Snoring - Obnoxious (but medically innocent) noise or wakeup call for sleep medicine?
ABSTRACT from SMR: December 2014 Sleep Medicine Reviews, has two articles with complementary reviews of adult and pediatric snoring [1,2]. Both studies acknowledge that snoring is often a marker of obstructive sleep apnea, but they also highlight the greater frequency of this symptom and its potential independent clinical importance. The most important issue raised by both reviews is the persisting question about the significance of snoring in the absence of frank obstructive sleep apnea. Both reviews allude to the assumption that snoring is the mildest form of the obstruction we loosely call “sleep disordered breathing” but both come to the conclusion that there is reason to consider that snoring may be more than just mild obstructive sleep apnea: continuous snoring is at least associated with and perhaps defines a pathophysiologic entity that is not easily related to the repetitive and well circumscribed respiratory events marked by hypoxia and/or arousals and that define obstructive sleep apnea.

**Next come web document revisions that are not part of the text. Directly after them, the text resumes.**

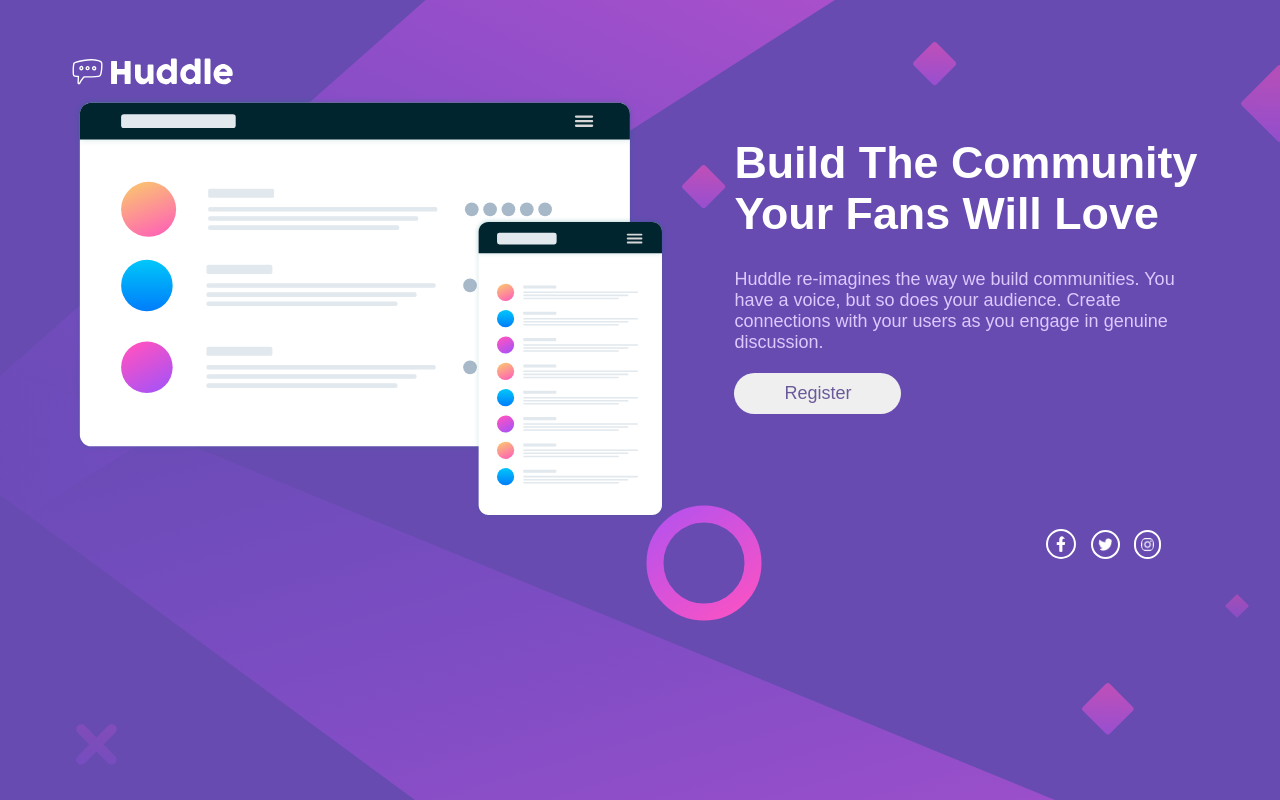
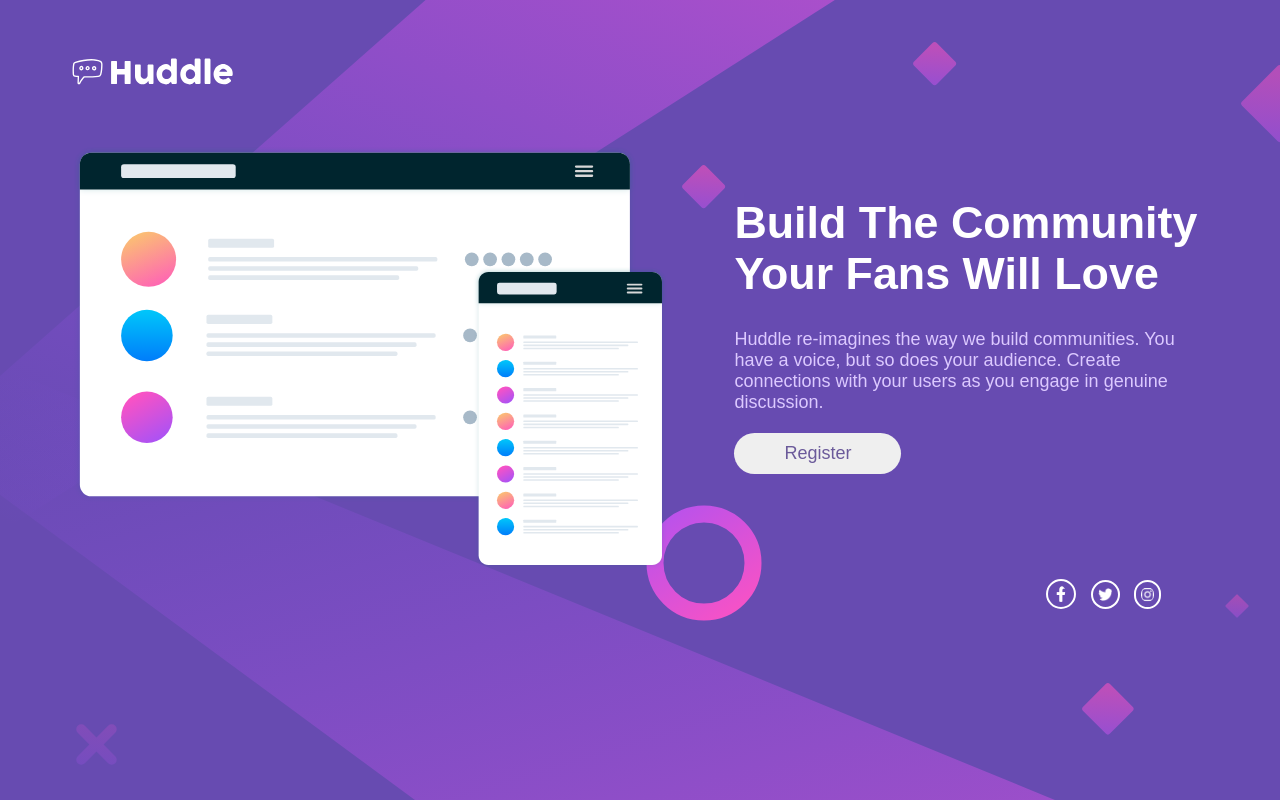
Before and after one commit to MansabHashim/huddle-herosection, a plain HTML site: page index.html in a window 1280 px wide. Drawn offline with Linux system fonts and the light colour scheme.

Commit message:
Update style.css

```diff
--- a/style.css
+++ b/style.css
@@ -13,8 +13,9 @@
     h2{font-size: 2.8rem;
     padding-bottom: 30px;}
 
-    .cta{padding: 40px 0px 0px 5%;
+    .cta{padding: 100px 0px 0px 5%;
     width: 50%;
+
     font-size: large;}
 
     p{color: #dcc9ff;
@@ -63,7 +64,8 @@
         .huddle-page{background-color: #674bb1;
         }
 
-        #mockup{width: 100%;}
+        #mockup{width: 100%;
+                padding-top: 50px;}
 
         @media(max-width: 800px){
           nav{text-align: left;}
```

- 1 Dreary, V.Ellis, J.G.Wilson, J.A.Coulter, C.Barclay, N.L. Simple snoring: not quite so simple after all?. Sleep Med Rev. 2014; (xx).
- Biggs, S.N.Nixon, G.M.Horne, R.S.C. The conundrum of primary snoring in children: what are we missing in regards to cognitive and behavioural morbidity?. Sleep Med Rev. 2014; (xx).
- Berry, R.B.Budhiraja, R.Gottlieb, D.J.Gozal, D.Iber, C.Kapur, V.K. et al, Rules for scoring respiratory events in sleep: update of the 2007 AASM manual for the scoring of sleep and associated events. J Clin Sleep Med. 2012;8:597–619.